The Landscape of Integrated Reporting: An E-Book
An e-book written by participants of a recent HBS workshop on integrated reporting is now available. HBS Dean Nitin Nohria offers a forward.
Editor's note: Harvard Business School in mid-October played host to the 2010 Workshop on Integrated Reporting: Frameworks and Action Plan. Under direction of conference organizer Robert G. Eccles, participants recently published an electronic book around themes developed at the workshop. The 334-page e-book, The Landscape of Integrated Reporting, can be downloaded in .pdf format from the link at the bottom of the story. Selected remarks to the group made by HBS Dean Nitin Nohria are reprinted here.
I am truly excited to have this opportunity to begin a conversation with all of you on the important topic of integrated reporting. As the dean of Harvard Business School, I find it a matter of great concern that society has lost so much trust in business. We live in a time in which business leaders are often trusted even less than politicians. It is something that I think each and every one of us should pay serious attention to.
I truly believe business contributes to the prosperity of humanity, and is more important to the continued prosperity of humanity than any other institution. Therefore, we must question what got us collectively to a place where society has lost that level of lost trust in business.
Whether it be the environment, health care, or making sure that people have access to information, I can't think of any major problem that society confronts today that can be effectively solved unless business plays an important part. And yet we find ourselves in a moment where this trust has been badly damaged. We've reached a place that feels like a vicious cycle, where nothing progressive is going to happen. Somehow, we have to turn this cycle in the other direction, and restore business to a place where it is experienced as an honorable calling, and a thing that can make great progress in society.
How can we get started down this path? One way is to introduce progressive ideas and practices that demonstrate to the world we care about more than profits. It's not that profits aren't important; no business survives without making profits. But that goal isn't incompatible with other societal priorities.
I think of integrated reporting as one of these progressive ideas and efforts that can begin to restore society's trust. If we start in various ways reporting back to society that we care, these reports can demonstrate we're as serious about holding ourselves accountable to and measuring our progress on a wide variety of things that matter most to people.
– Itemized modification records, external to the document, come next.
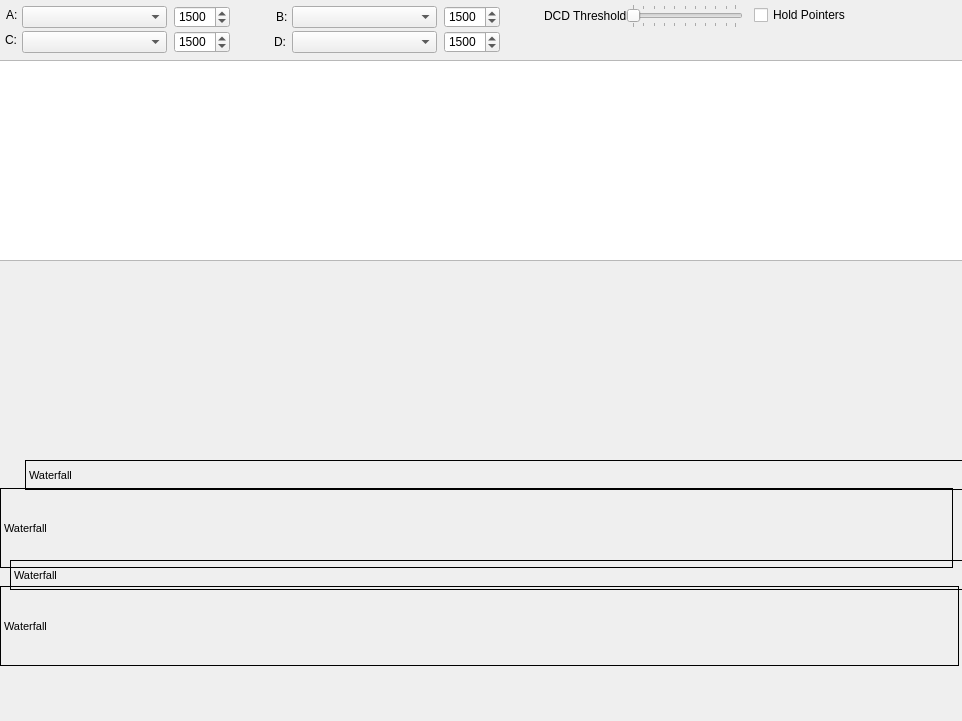
The window that QT/QtSoundModem/QtSoundModem.ui (bjpetit/linbpq) describes before a commit, drawn with Qt 5.
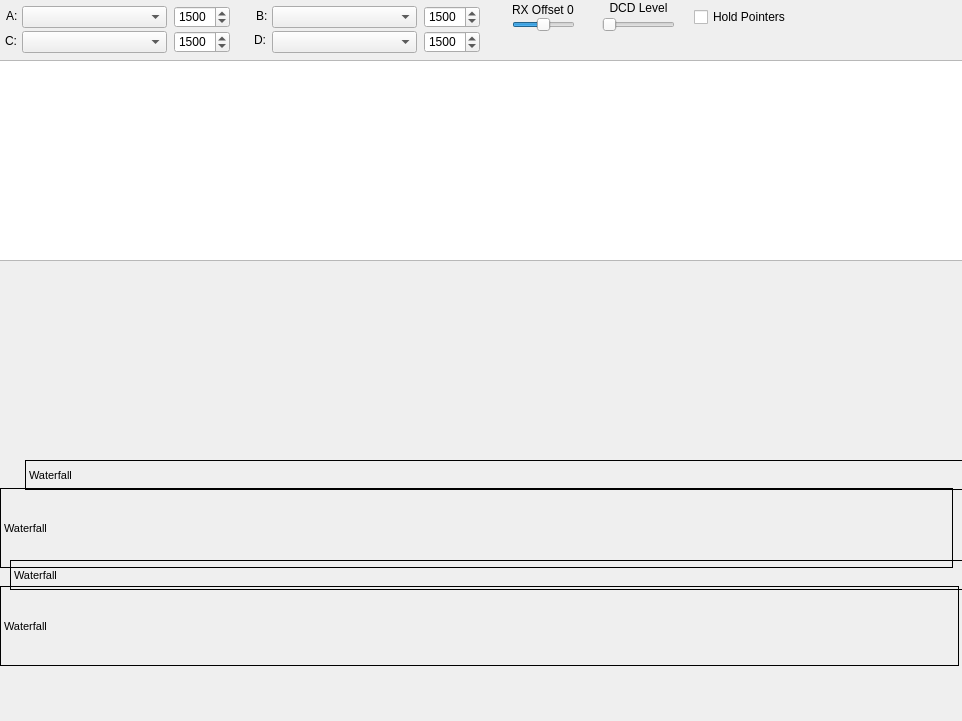
The same window after the commit. Icons and pictures are not drawn.

What changed in the file:
```diff
--- a/QT/QtSoundModem/QtSoundModem.ui
+++ b/QT/QtSoundModem/QtSoundModem.ui
@@ -43,7 +43,7 @@
    <widget class="QComboBox" name="modeB">
     <property name="geometry">
      <rect>
-      <x>292</x>
+      <x>272</x>
       <y>6</y>
       <width>145</width>
       <height>22</height>
@@ -96,7 +96,7 @@
     <property name="geometry">
      <rect>
       <x>6</x>
-      <y>6</y>
+      <y>7</y>
       <width>16</width>
       <height>18</height>
      </rect>
@@ -108,7 +108,7 @@
    <widget class="QSpinBox" name="centerB">
     <property name="geometry">
      <rect>
-      <x>444</x>
+      <x>424</x>
       <y>6</y>
       <width>56</width>
       <height>22</height>
@@ -170,21 +170,24 @@
    <widget class="QLabel" name="label">
     <property name="geometry">
      <rect>
-      <x>544</x>
-      <y>8</y>
-      <width>86</width>
+      <x>602</x>
+      <y>0</y>
+      <width>73</width>
       <height>16</height>
      </rect>
     </property>
     <property name="text">
-     <string>DCD Threshold</string>
+     <string>DCD Level</string>
+    </property>
+    <property name="alignment">
+     <set>Qt::AlignCenter</set>
     </property>
    </widget>
    <widget class="QLabel" name="labelB">
     <property name="geometry">
      <rect>
-      <x>276</x>
-      <y>10</y>
+      <x>256</x>
+      <y>9</y>
       <width>16</width>
       <height>14</height>
      </rect>
@@ -196,17 +199,17 @@
    <widget class="QSlider" name="DCDSlider">
     <property name="geometry">
      <rect>
-      <x>626</x>
-      <y>4</y>
-      <width>117</width>
-      <height>24</height>
+      <x>602</x>
+      <y>18</y>
+      <width>73</width>
+      <height>14</height>
      </rect>
     </property>
     <property name="orientation">
      <enum>Qt::Horizontal</enum>
     </property>
     <property name="tickPosition">
-     <enum>QSlider::TicksBothSides</enum>
+     <enum>QSlider::NoTicks</enum>
     </property>
     <property name="tickInterval">
      <number>10</number>
@@ -215,8 +218,8 @@
    <widget class="QCheckBox" name="holdPointers">
     <property name="geometry">
      <rect>
-      <x>754</x>
-      <y>4</y>
+      <x>694</x>
+      <y>6</y>
       <width>93</width>
       <height>22</height>
      </rect>
@@ -314,7 +317,7 @@
     <property name="geometry">
      <rect>
       <x>5</x>
-      <y>31</y>
+      <y>32</y>
       <width>16</width>
       <height>18</height>
      </rect>
@@ -336,7 +339,7 @@
    <widget class="QSpinBox" name="centerD">
     <property name="geometry">
      <rect>
-      <x>444</x>
+      <x>424</x>
       <y>31</y>
       <width>56</width>
       <height>22</height>
@@ -352,7 +355,7 @@
    <widget class="QComboBox" name="modeD">
     <property name="geometry">
      <rect>
-      <x>292</x>
+      <x>272</x>
       <y>31</y>
       <width>145</width>
       <height>22</height>
@@ -362,8 +365,8 @@
    <widget class="QLabel" name="labelD">
     <property name="geometry">
      <rect>
-      <x>274</x>
-      <y>35</y>
+      <x>254</x>
+      <y>33</y>
       <width>16</width>
       <height>14</height>
      </rect>
@@ -388,6 +391,47 @@
      <number>1500</number>
     </property>
    </widget>
+   <widget class="QSlider" name="RXOffset">
+    <property name="geometry">
+     <rect>
+      <x>512</x>
+      <y>18</y>
+      <width>63</width>
+      <height>14</height>
+     </rect>
+    </property>
+    <property name="minimum">
+     <number>-200</number>
+    </property>
+    <property name="maximum">
+     <number>200</number>
+    </property>
+    <property name="value">
+     <number>0</number>
+    </property>
+    <property name="orientation">
+     <enum>Qt::Horizontal</enum>
+    </property>
+    <property name="tickPosition">
+     <enum>QSlider::NoTicks</enum>
+    </property>
+    <property name="tickInterval">
+     <number>10</number>
+    </property>
+   </widget>
+   <widget class="QLabel" name="RXOffsetLabel">
+    <property name="geometry">
+     <rect>
+      <x>512</x>
+      <y>2</y>
+      <width>87</width>
+      <height>16</height>
+     </rect>
+    </property>
+    <property name="text">
+     <string>RX Offset 0</string>
+    </property>
+   </widget>
   </widget>
   <widget class="QMenuBar" name="menuBar">
    <property name="geometry">
```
My understanding of the present state of integrated reporting is that many companies are producing reports, yet each is done in its own way without any clear sense of a top-down standard. This is a matter of concern to some, but I would argue that rather than be anxious about it, we should celebrate it and allow a lot of these ideas to bubble up. With some oversight form a coordinating body--of which I know there are a few that have been created now--we can begin to see a pattern and some best practices emerge, possibly inspiring others to take up the charge. Hopefully out of that bottoms-up process some standards will emerge more spontaneously than they would from the top-down.
What excites me so much about this idea is that it has yet to fully take hold. It's always important to be in the midst of emerging ideas and to provide support and momentum for ideas that are a little ahead of their time. By being at the leading edge of the movement, we can have real influence, bringing not just management thinking and theory but management practice and perspective.
This process might take some time, so I urge you to be patient with yourselves. This is not just for the sake of business that you're here, but also for the sake of society. I believe deeply that business is an engine for prosperity in society. Most of the challenges that society faces, business has to address. By taking on this integrated reporting initiative, business can show its commitment in that direction and in the process restore society's confidence and trust. Perhaps that will return us to a productive cycle in which business and society have a positive relationship.